The most important first step to improving your credit is knowing exactly what your score is today. Scores can range from 300 to 850, and generally fall into the following categories:
There is a common myth that checking your credit score will actually hurt your score, but that is not the case. Everyone has access to a free annual credit report from each of the three main credit bureaus and you should check it every year so you can spot incorrect information that could be hurting your score and get it corrected. It’s also important to know that you have several credit scores, and the exact number can vary day to day, or depending on where it comes from and how it’s calculated.
If you do find out that your score is low, there are some steps you can and should take immediately to improve it, including:
There are some companies who claim they can immediately fix your credit (for a fee, of course), but to fix your credit you need to practice good financial habits like those listed above, and over time your credit will improve. The only way to immediately improve your credit score is to remove inaccurate negative information, but you can do that for free and don’t need to pay a credit repair company.
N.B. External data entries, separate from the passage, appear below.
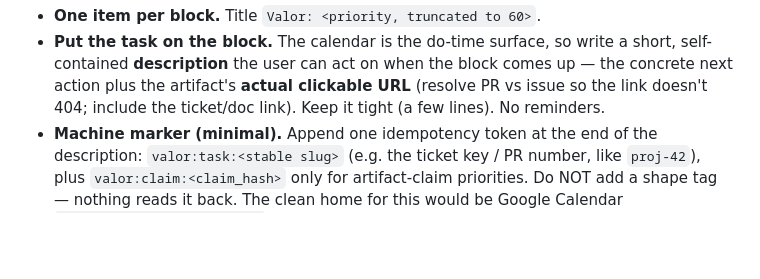
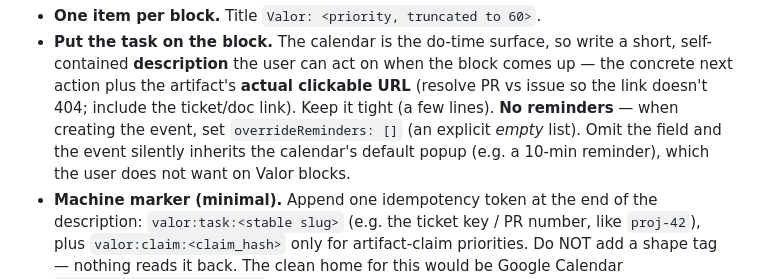
Before and after one commit to yihanzhu/valor, a Markdown page: src/utilities.md, the part around the change. GitHub-like rendering; blank space fills up the shorter version.

```diff
--- a/src/utilities.md
+++ b/src/utilities.md
@@ -316,7 +316,10 @@ Common rules (both targets):
   short, self-contained **description** the user can act on when the block comes
   up — the concrete next action plus the artifact's **actual clickable URL**
   (resolve PR vs issue so the link doesn't 404; include the ticket/doc link). Keep
-  it tight (a few lines). No reminders.
+  it tight (a few lines). **No reminders** — when creating the event, set
+  `overrideReminders: []` (an explicit *empty* list). Omit the field and the event
+  silently inherits the calendar's default popup (e.g. a 10-min reminder), which the
+  user does not want on Valor blocks.
 - **Machine marker (minimal).** Append one idempotency token at the end of the
   description: `valor:task:<stable slug>` (e.g. the ticket key / PR number, like
   `proj-42`), plus `valor:claim:<claim_hash>` only for artifact-claim priorities.
```
Also changed, not shown: commands/briefing.md (+4 -2 lines).
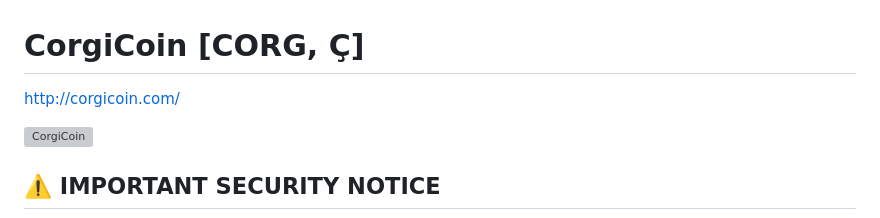
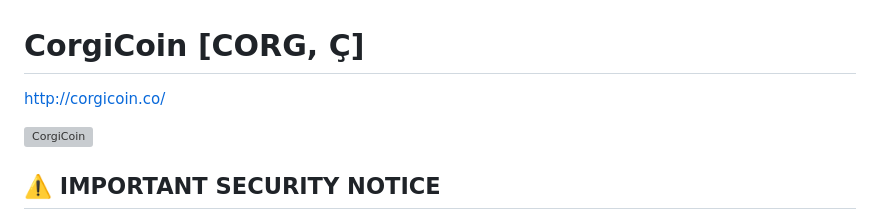
Before and after one commit to corgicoin/corgicoin, a Markdown page: README.md, the part around the change. Rendered like a GitHub page; grey boxes are pictures that could not be loaded.

Commit message:
new website

```diff
--- a/README.md
+++ b/README.md
@@ -1,5 +1,5 @@
 # CorgiCoin [CORG, Ç]
-http://corgicoin.com/
+http://corgicoin.co/
 
 ![CorgiCoin](http://i.imgur.com/jx5vexy.png)
 
```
Improving your credit score is not something you can do overnight, but it is worth it to be able to borrow money at lower interest rates and take out loans for the important things in your life, such as vehicles, a home, and an education.